Low Back Pain

Lower back pain is one of the most common cause for visits to the doctor. According to the National Institute of Neurological Disorders and Stroke (NINDS), low back pain is the second most common neurological problem in the U.S., and Americans spend an average of $50 billion per year treating low back pain.

Most low back pain is the result of an injury, such as muscle sprains or strains due to sudden movements or poor body mechanics while lifting heavy objects. Lower back pain is more likely to occur in individuals between the ages of 30 and 50. This is partly due to the changes that occur in the body with aging.

Because the cause of typical lower back pain is related to a number of different things, including muscle strain and weakness, pinched nerves, and spinal cord misalignment, there is a wide variety of medical treatments such as medications, medical appliances, and physical therapy.

Your doctor will determine the appropriate treatment based on diagnosis and symptoms.

Neck Pain

Your neck (cervical spine) is made up of vertebrae that extend from the skull to the upper torso. Cervical disks absorb shock between the bones in which the bones, ligaments, and muscles of your neck support your head and allow for motion. Any abnormalities, inflammation, or injury can cause neck pain or stiffness.

Many people experience neck pain or stiffness in the neck occasionally. In many cases, it is due to poor posture, normal wear and tear, or overuse. Sometimes, neck pain is caused by injury from a fall, contact sports, or whiplash.

Treatment for neck pain will depend on the diagnosis. If symptoms persist for more than a week, consult with your doctor.

Minimally Invasive Surgeries

Minimally invasive neck surgery is an effective alternative to highly invasive open neck surgery.
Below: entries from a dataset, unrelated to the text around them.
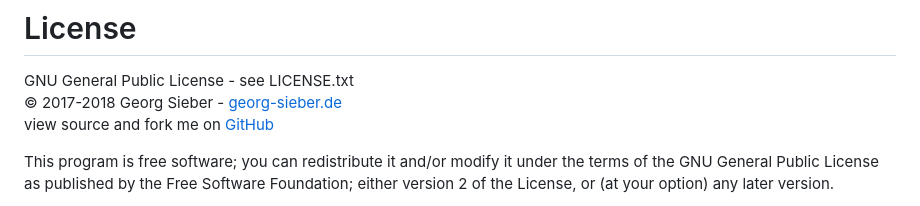
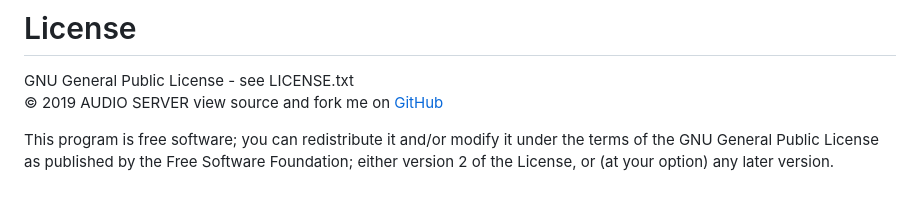
Before and after one commit to BorisPerc/mp3player, a Markdown page: README.md, the part around the change printed below. Drawn GitHub-style.

```diff
--- a/README.md
+++ b/README.md
@@ -79,7 +73,7 @@ Enjoy your music! :-)
 
 # License
 GNU General Public License - see LICENSE.txt
-&copy; 2017-2018 Georg Sieber - [georg-sieber.de][1]
+&copy; 2019 AUDIO SERVER
 view source and fork me on [GitHub][2]
 
 This program is free software; you can redistribute it and/or
```
Also changed, not shown: other parts of README.md (+1 -7 lines).
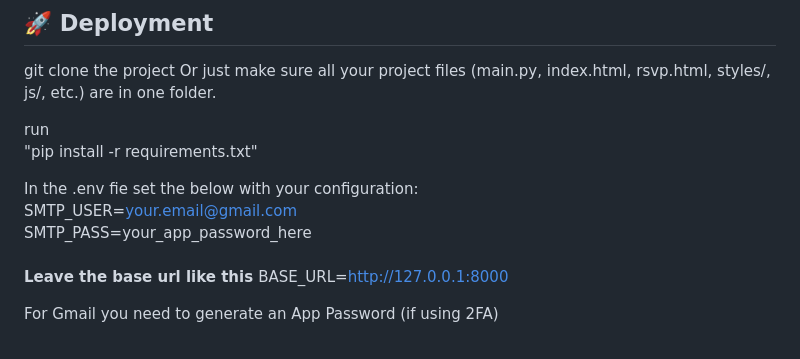
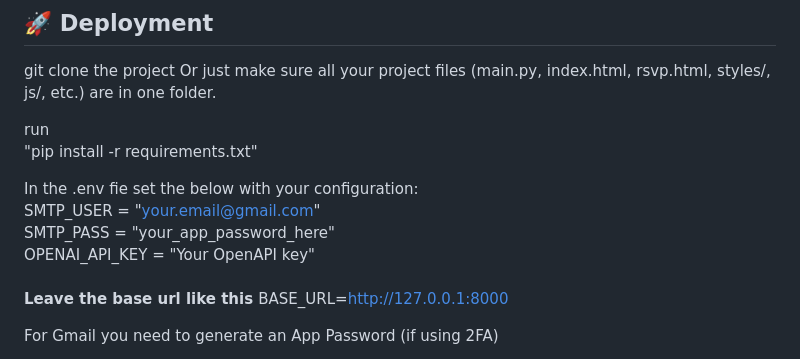
Before and after one commit to BlesstheGM/CalendarSite, a Markdown page: README.md, the part around the change. Rendered like a GitHub page.

```diff
--- a/README.md
+++ b/README.md
@@ -60,8 +60,9 @@ run<br>
 "pip install -r requirements.txt"
 
 In the .env fie set the below with your configuration:<br>
-SMTP_USER=your.email@gmail.com<br>
-SMTP_PASS=your_app_password_here<br><br>
+SMTP_USER = "your.email@gmail.com"<br>
+SMTP_PASS = "your_app_password_here"<br>
+OPENAI_API_KEY = "Your OpenAPI key"<br><br>
 <b> Leave the base url like this </b>
 BASE_URL=http://127.0.0.1:8000
 
```
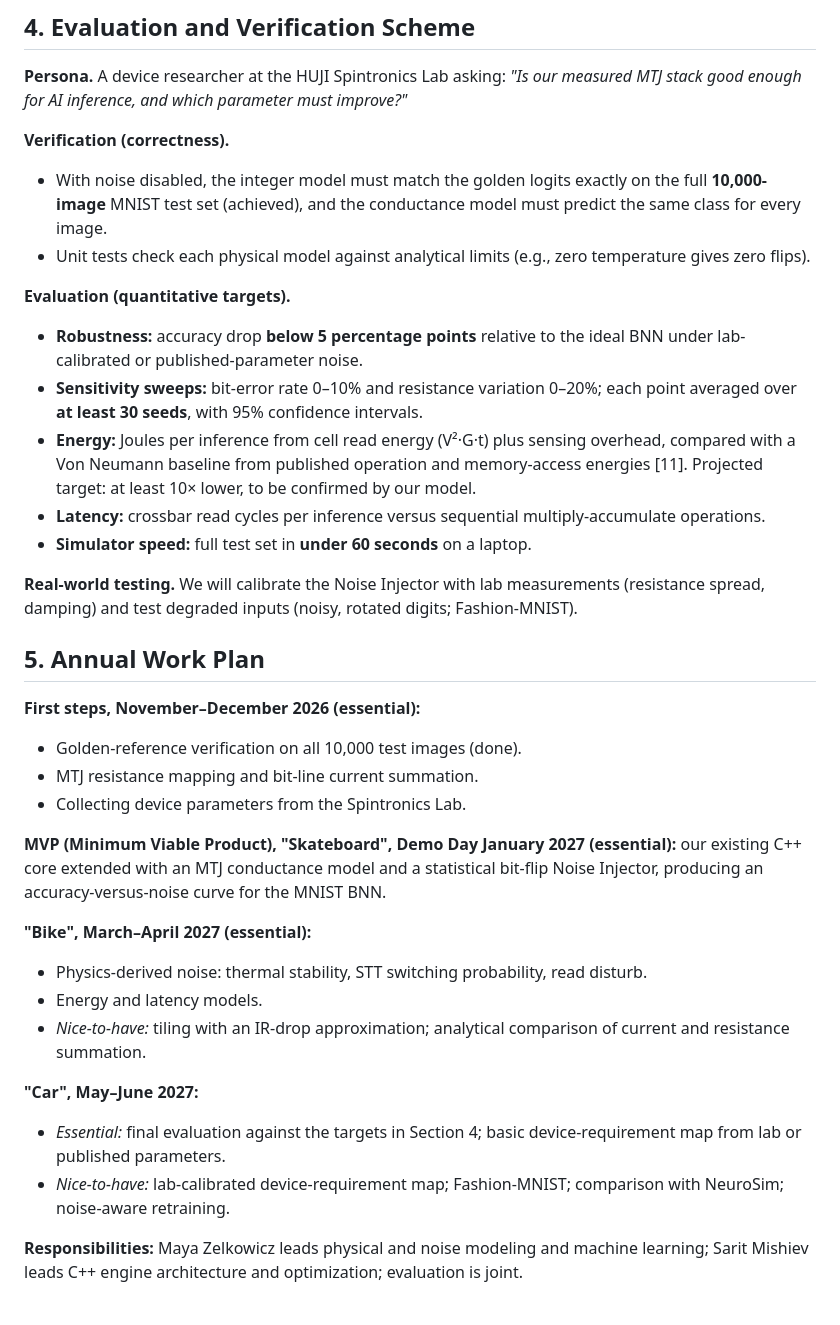
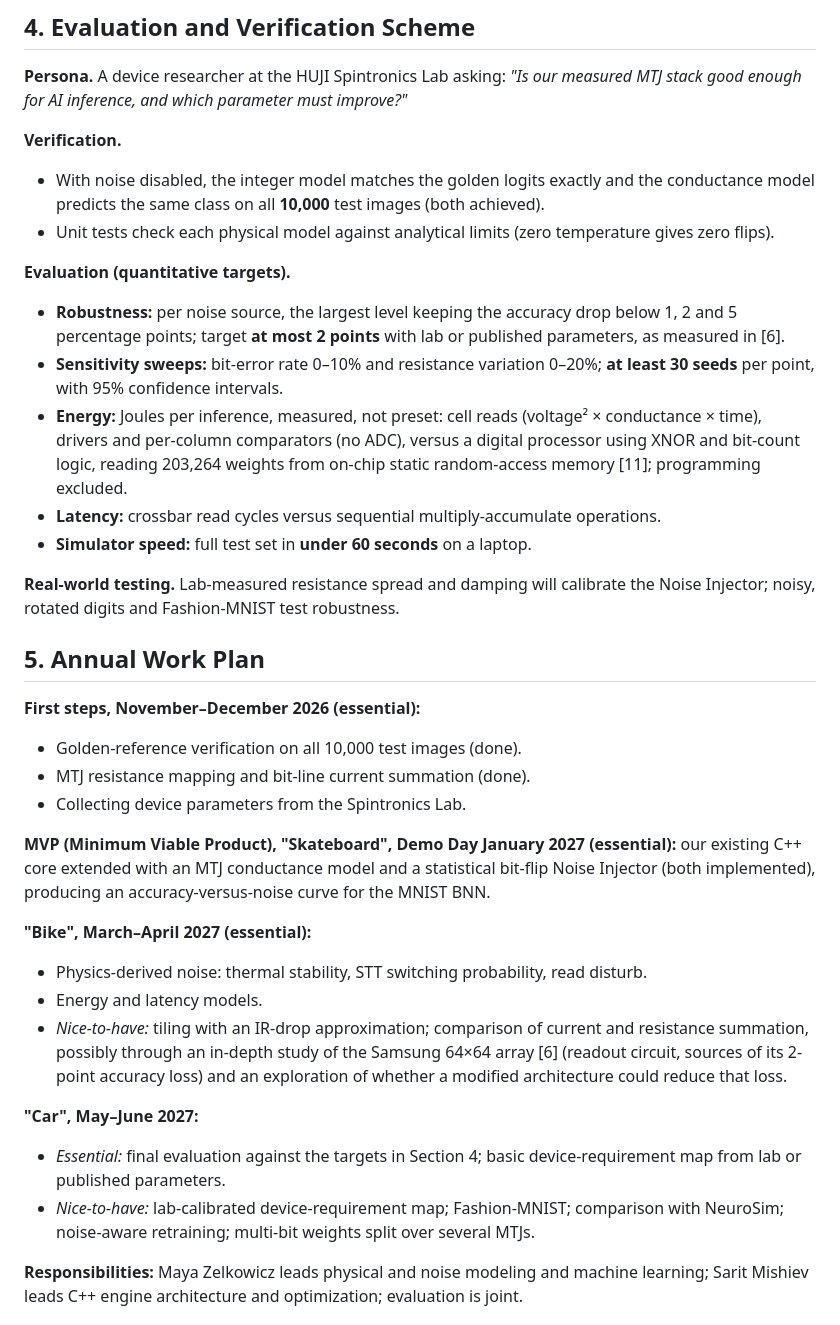
Before and after one commit to mayazelkowicz-source/Spintronics_Simulator, a Markdown page: 111_preliminary_report.md, the part around one of its changes. Drawn GitHub-style.

```diff
--- a/111_preliminary_report.md
+++ b/111_preliminary_report.md
@@ -99,36 +97,36 @@ Figure 1 shows the physics behind the Noise Injector: in (a) the free layer prec
 
 **Persona.** A device researcher at the HUJI Spintronics Lab asking: *"Is our measured MTJ stack good enough for AI inference, and which parameter must improve?"*
 
-**Verification (correctness).**
-- With noise disabled, the integer model must match the golden logits exactly on the full **10,000-image** MNIST test set (achieved), and the conductance model must predict the same class for every image.
-- Unit tests check each physical model against analytical limits (e.g., zero temperature gives zero flips).
+**Verification.**
+- With noise disabled, the integer model matches the golden logits exactly and the conductance model predicts the same class on all **10,000** test images (both achieved).
+- Unit tests check each physical model against analytical limits (zero temperature gives zero flips).
 
 **Evaluation (quantitative targets).**
-- **Robustness:** accuracy drop **below 5 percentage points** relative to the ideal BNN under lab-calibrated or published-parameter noise.
-- **Sensitivity sweeps:** bit-error rate 0–10% and resistance variation 0–20%; each point averaged over **at least 30 seeds**, with 95% confidence intervals.
-- **Energy:** Joules per inference from cell read energy (V²·G·t) plus sensing overhead, compared with a Von Neumann baseline from published operation and memory-access energies [11]. Projected target: at least 10× lower, to be confirmed by our model.
-- **Latency:** crossbar read cycles per inference versus sequential multiply-accumulate operations.
+- **Robustness:** per noise source, the largest level keeping the accuracy drop below 1, 2 and 5 percentage points; target **at most 2 points** with lab or published parameters, as measured in [6].
+- **Sensitivity sweeps:** bit-error rate 0–10% and resistance variation 0–20%; **at least 30 seeds** per point, with 95% confidence intervals.
+- **Energy:** Joules per inference, measured, not preset: cell reads (voltage² × conductance × time), drivers and per-column comparators (no ADC), versus a digital processor using XNOR and bit-count logic, reading 203,264 weights from on-chip static random-access memory [11]; programming excluded.
+- **Latency:** crossbar read cycles versus sequential multiply-accumulate operations.
 - **Simulator speed:** full test set in **under 60 seconds** on a laptop.
 
-**Real-world testing.** We will calibrate the Noise Injector with lab measurements (resistance spread, damping) and test degraded inputs (noisy, rotated digits; Fashion-MNIST).
+**Real-world testing.** Lab-measured resistance spread and damping will calibrate the Noise Injector; noisy, rotated digits and Fashion-MNIST test robustness.
 
 ## 5. Annual Work Plan
 
 **First steps, November–December 2026 (essential):**
 - Golden-reference verification on all 10,000 test images (done).
-- MTJ resistance mapping and bit-line current summation.
+- MTJ resistance mapping and bit-line current summation (done).
 - Collecting device parameters from the Spintronics Lab.
 
-**MVP (Minimum Viable Product), "Skateboard", Demo Day January 2027 (essential):** our existing C++ core extended with an MTJ conductance model and a statistical bit-flip Noise Injector, producing an accuracy-versus-noise curve for the MNIST BNN.
+**MVP (Minimum Viable Product), "Skateboard", Demo Day January 2027 (essential):** our existing C++ core extended with an MTJ conductance model and a statistical bit-flip Noise Injector (both implemented), producing an accuracy-versus-noise curve for the MNIST BNN.
 
 **"Bike", March–April 2027 (essential):**
 - Physics-derived noise: thermal stability, STT switching probability, read disturb.
 - Energy and latency models.
-- *Nice-to-have:* tiling with an IR-drop approximation; analytical comparison of current and resistance summation.
+- *Nice-to-have:* tiling with an IR-drop approximation; comparison of current and resistance summation, possibly through an in-depth study of the Samsung 64×64 array [6] (readout circuit, sources of its 2-point accuracy loss) and an exploration of whether a modified architecture could reduce that loss.
 
 **"Car", May–June 2027:**
 - *Essential:* final evaluation against the targets in Section 4; basic device-requirement map from lab or published parameters.
-- *Nice-to-have:* lab-calibrated device-requirement map; Fashion-MNIST; comparison with NeuroSim; noise-aware retraining.
+- *Nice-to-have:* lab-calibrated device-requirement map; Fashion-MNIST; comparison with NeuroSim; noise-aware retraining; multi-bit weights split over several MTJs.
 
 **Responsibilities:** Maya Zelkowicz leads physical and noise modeling and machine learning; Sarit Mishiev leads C++ engine architecture and optimization; evaluation is joint.
 
```
Also changed, not shown: other parts of 111_preliminary_report.md (+18 -19 lines), report_figures/fig2_system_architecture.png, 1 other file.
Because of technological advances in the use of minimally invasive techniques for spine surgery, risky open neck surgery is no longer the only option for patients who have been unable to achieve relief from neck pain and other symptoms through the use of conservative treatment methods.

The main difference between the two surgeries is that traditional open neck surgery requires overnight hospitalization and a long recovery, while minimally invasive procedures are performed on an outpatient basis.

Minimally invasive surgery requires only a small incision for targeted access to the anatomical abnormality and does not require bulky hardware or muscle disruption. In addition, minimally invasive procedures carry much less risk of infection and other side effects, and require a far shorter period for recuperation than open neck or back surgery.